- “Wonder wall” breaks down a topic into sub-topics via a concept may display. Click here for an example of a Wonder Wall search for the term “bullying.” Students could be assigned different spokes of the wheel to explore in greater depth.
- “Timeline” presents information organized by year. This function allows students to trace the history of bullying or hate crimes, as reported by the media.
- “Nearby” provides information relevant to your particular area. This function allows students to focus on bullying or hate crime incidents in their region.
Review the strategy “Evaluating internet resources” for ideas on how to help students assess the validity of their sources.
Start a NIOS Group
Once students have researched what is happening in their own school, they might decide to start a NIOS group – an organized group of students who take a stand against hate and intolerance in their schools.
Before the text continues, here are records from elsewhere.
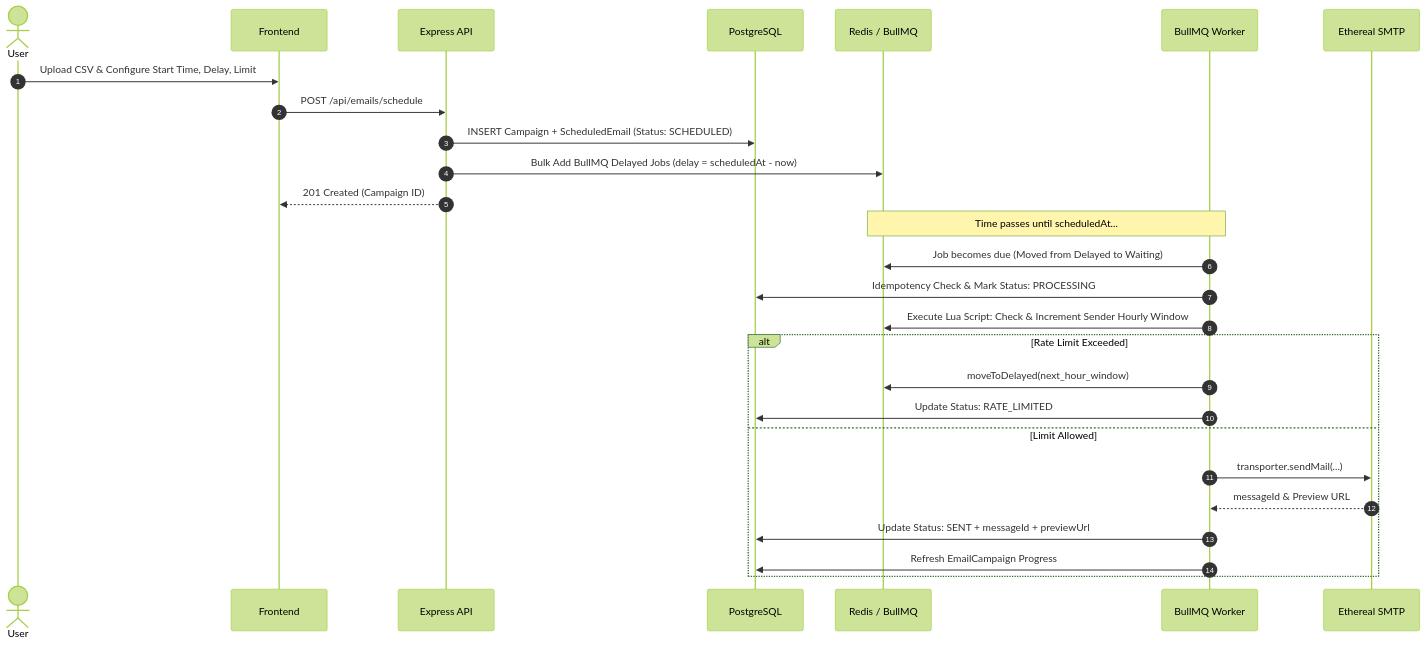
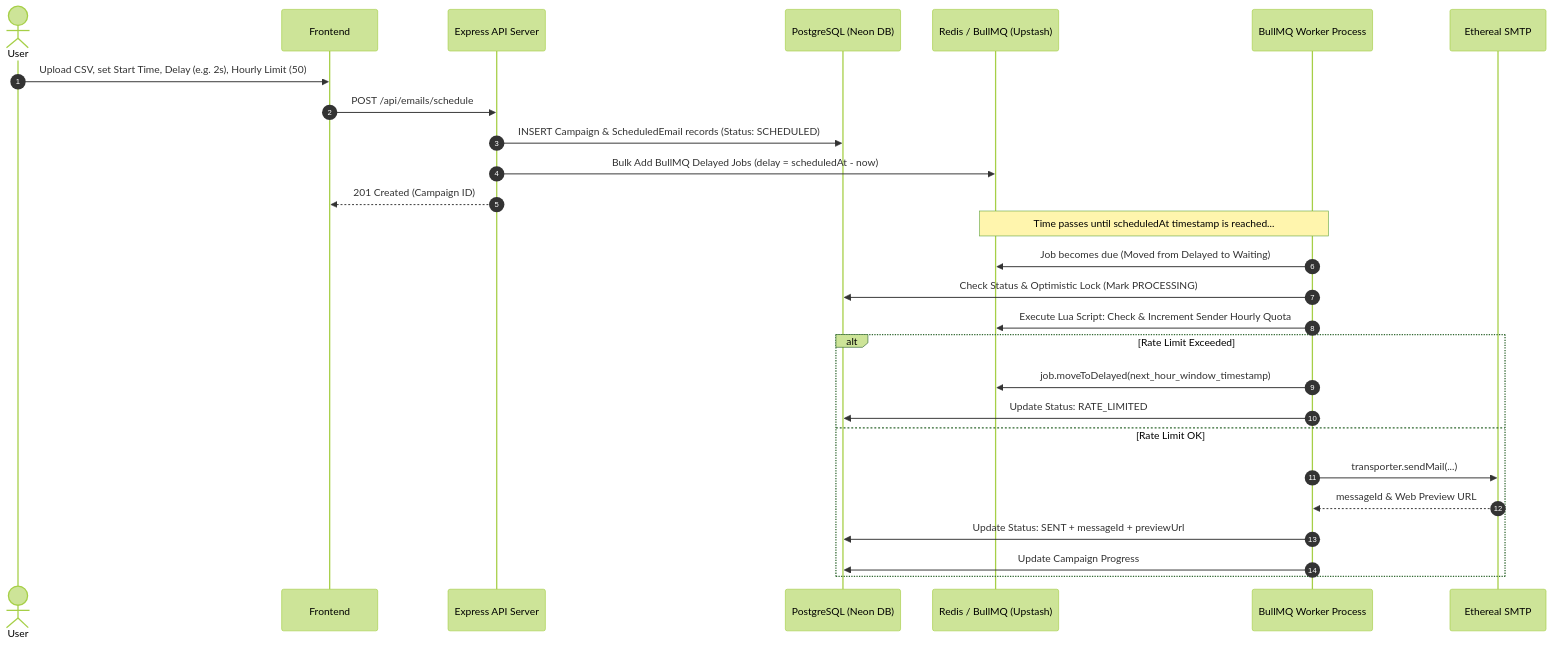
Before and after one commit to tanyaaa0070/eachinbox-scheduler: the second of 2 diagrams in README.md, drawn with Mermaid (forest theme). The commit also changed other lines of this file, not shown here.

Commit message:
docs: finalize README with full submission guidelines, feature matrix, architecture, and trade-offs

````diff
--- a/README.md
+++ b/README.md
@@ -73,32 +100,32 @@
 ```mermaid
 sequenceDiagram
     autonumber
     actor User
     participant Frontend
-    participant API as Express API
-    participant DB as PostgreSQL
-    participant Redis as Redis / BullMQ
-    participant Worker as BullMQ Worker
+    participant API as Express API Server
+    participant DB as PostgreSQL (Neon DB)
+    participant Redis as Redis / BullMQ (Upstash)
+    participant Worker as BullMQ Worker Process
     participant SMTP as Ethereal SMTP
 
-    User->>Frontend: Upload CSV & Configure Start Time, Delay, Limit
+    User->>Frontend: Upload CSV, set Start Time, Delay (e.g. 2s), Hourly Limit (50)
     Frontend->>API: POST /api/emails/schedule
-    API->>DB: INSERT Campaign + ScheduledEmail (Status: SCHEDULED)
+    API->>DB: INSERT Campaign & ScheduledEmail records (Status: SCHEDULED)
     API->>Redis: Bulk Add BullMQ Delayed Jobs (delay = scheduledAt - now)
     API-->>Frontend: 201 Created (Campaign ID)
 
-    Note over Redis,Worker: Time passes until scheduledAt...
+    Note over Redis,Worker: Time passes until scheduledAt timestamp is reached...
 
     Worker->>Redis: Job becomes due (Moved from Delayed to Waiting)
-    Worker->>DB: Idempotency Check & Mark Status: PROCESSING
-    Worker->>Redis: Execute Lua Script: Check & Increment Sender Hourly Window
+    Worker->>DB: Check Status & Optimistic Lock (Mark PROCESSING)
+    Worker->>Redis: Execute Lua Script: Check & Increment Sender Hourly Quota
     alt Rate Limit Exceeded
-        Worker->>Redis: moveToDelayed(next_hour_window)
+        Worker->>Redis: job.moveToDelayed(next_hour_window_timestamp)
         Worker->>DB: Update Status: RATE_LIMITED
-    else Limit Allowed
+    else Rate Limit OK
         Worker->>SMTP: transporter.sendMail(...)
-        SMTP-->>Worker: messageId & Preview URL
+        SMTP-->>Worker: messageId & Web Preview URL
         Worker->>DB: Update Status: SENT + messageId + previewUrl
-        Worker->>DB: Refresh EmailCampaign Progress
+        Worker->>DB: Update Campaign Progress
     end
 ```
````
The Not in Our School website provides simple instructions to help students start a NIOS group. Students can also document what is happening at their school and post this information on the Not in Our Town Facebook page.
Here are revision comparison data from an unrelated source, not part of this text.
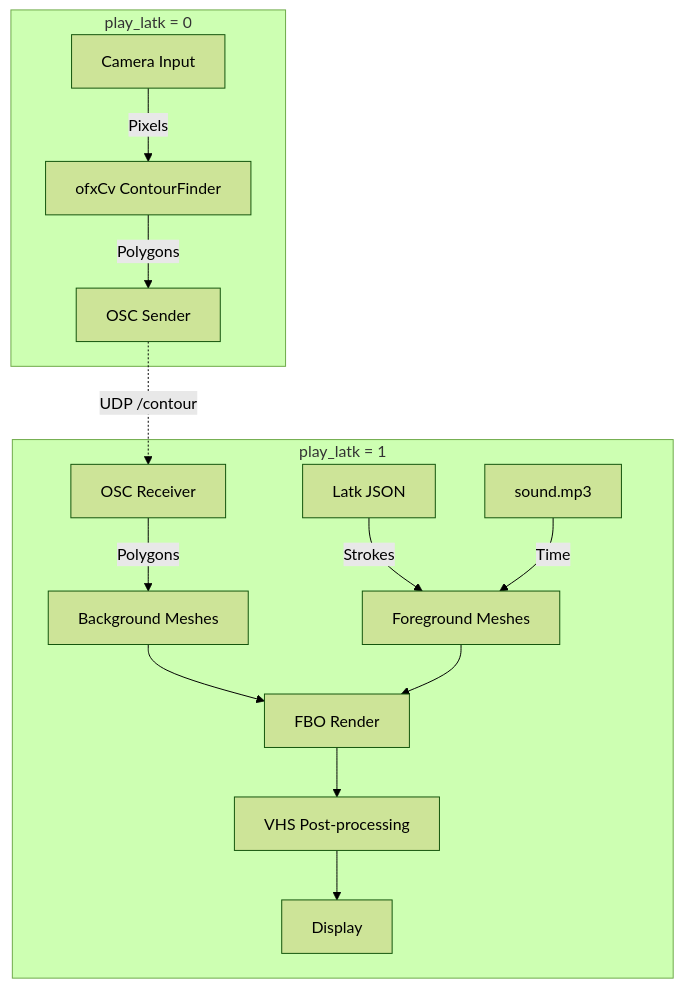
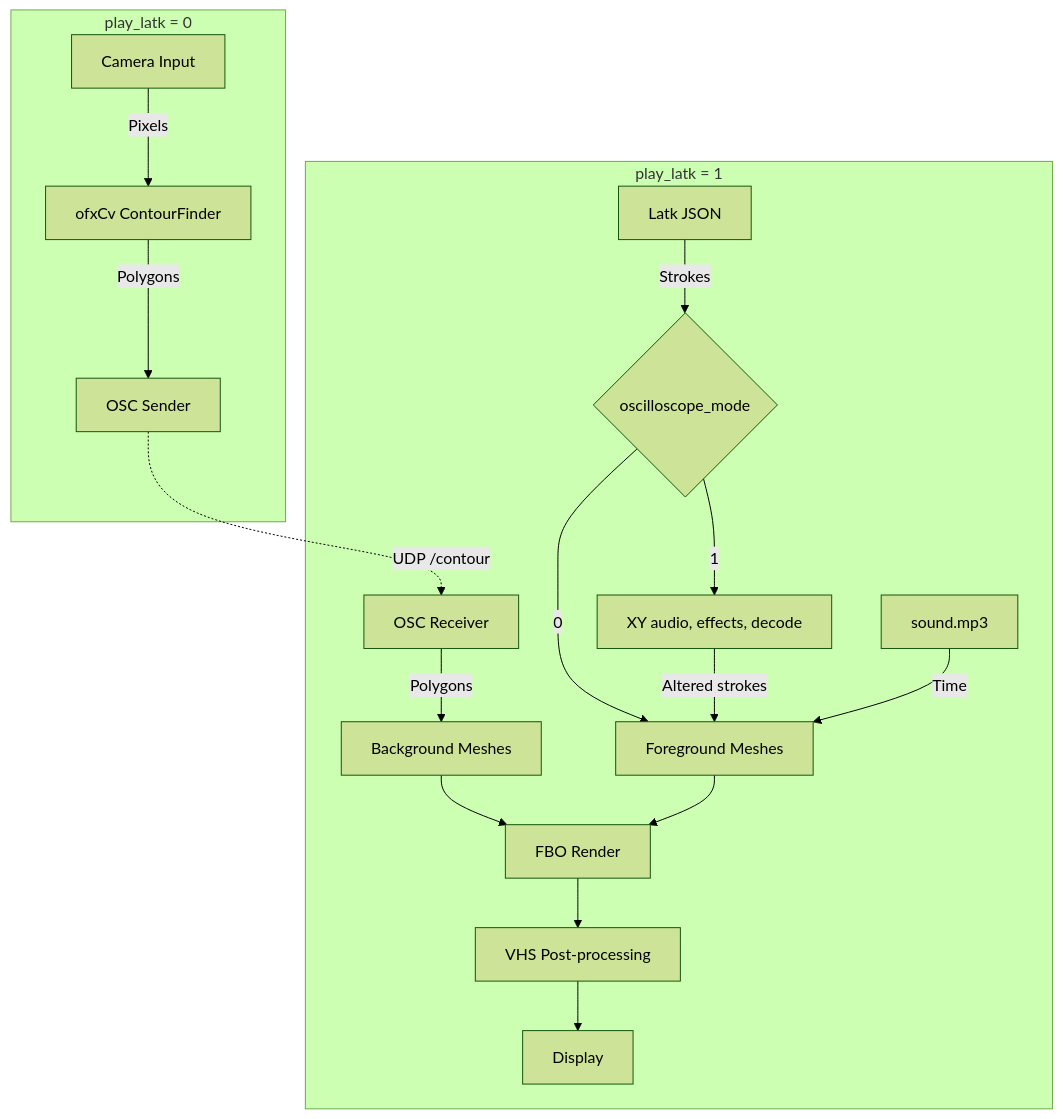
Before and after one commit to n1ckfg/PiLatkPlayer: the diagram in ARCHITECTURE.md, drawn with Mermaid (forest theme). The commit also changed other lines of this file and 3 other files, not shown here.

````diff
--- a/ARCHITECTURE.md
+++ b/ARCHITECTURE.md
@@ -54,19 +56,22 @@
 ```mermaid
 flowchart TD
     subgraph Camera Node [play_latk = 0]
         Cam[Camera Input] -->|Pixels| CV[ofxCv ContourFinder]
         CV -->|Polygons| OSCS[OSC Sender]
     end
 
     subgraph Player Node [play_latk = 1]
         OSCR[OSC Receiver] -->|Polygons| BG[Background Meshes]
-        JSON[Latk JSON] -->|Strokes| FG[Foreground Meshes]
+        JSON[Latk JSON] -->|Strokes| OSCI{oscilloscope_mode}
+        OSCI -->|0| FG[Foreground Meshes]
+        OSCI -->|1| XY["XY audio, effects, decode"]
+        XY -->|Altered strokes| FG
         Audio[sound.mp3] -->|Time| FG
         BG --> Render[FBO Render]
         FG --> Render
         Render --> Shader[VHS Post-processing]
         Shader --> Display
     end
 
     OSCS -.->|UDP /contour| OSCR
 ```
````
Defining a “culture of acceptance” - In the video, “What Do You Say to “That’s So Gay,” students take steps to create a “culture of acceptance” in their school.
To help students think about what these phrase means, you can have small groups create an identity chart for a “culture of acceptance.” Students can discuss questions such as, “How do you know when a community has a “culture of acceptance?” What would you expect to find in such a community?” Students can share their identity charts and use this information to create a working definition for “culture of acceptance.” A final assignment might ask students to describe a community they know about, from history or their own experience, that has a culture of acceptance or you might have students reflect on the degree to which their own school community embodies a “culture of acceptance.” Students can also brainstorm ways that individuals can help create a “culture of acceptance” in their own communities.
Protest Art/Post Your Art - The film “Art Students Picture a World without Intolerance” shows how students at Palo Alto High School use visual art as a way to protest against intolerance in their school. Watching this video may inspire your students to create “protest art” of their own.
Before beginning this activity, have students define the term “protest art” and think about examples of music, film, theater and visual art that fit this definition.
Drawing attention to hate and intolerance: In addition to using art, students can use other forms of media, such as reporting, blogging or videos, to draw attention to hate and intolerance in their schools and communities. Facing History’s online module Making Media, Making Sense, Making a Difference provides resources to help students explore different ways reporters – both professional and “citizen journalists” - use media to get people to care about important issues. For example, Investigation One: Why Don’t People Act? Confronting Psychic Numbing uses social science research to help explain why many people are more likely act on behalf of one victim as opposed to many victims. This informs reporter Nicholas Kristof’s decision to focus his columns on one subject he thinks will especially capture his audience’s attention.
Add new comment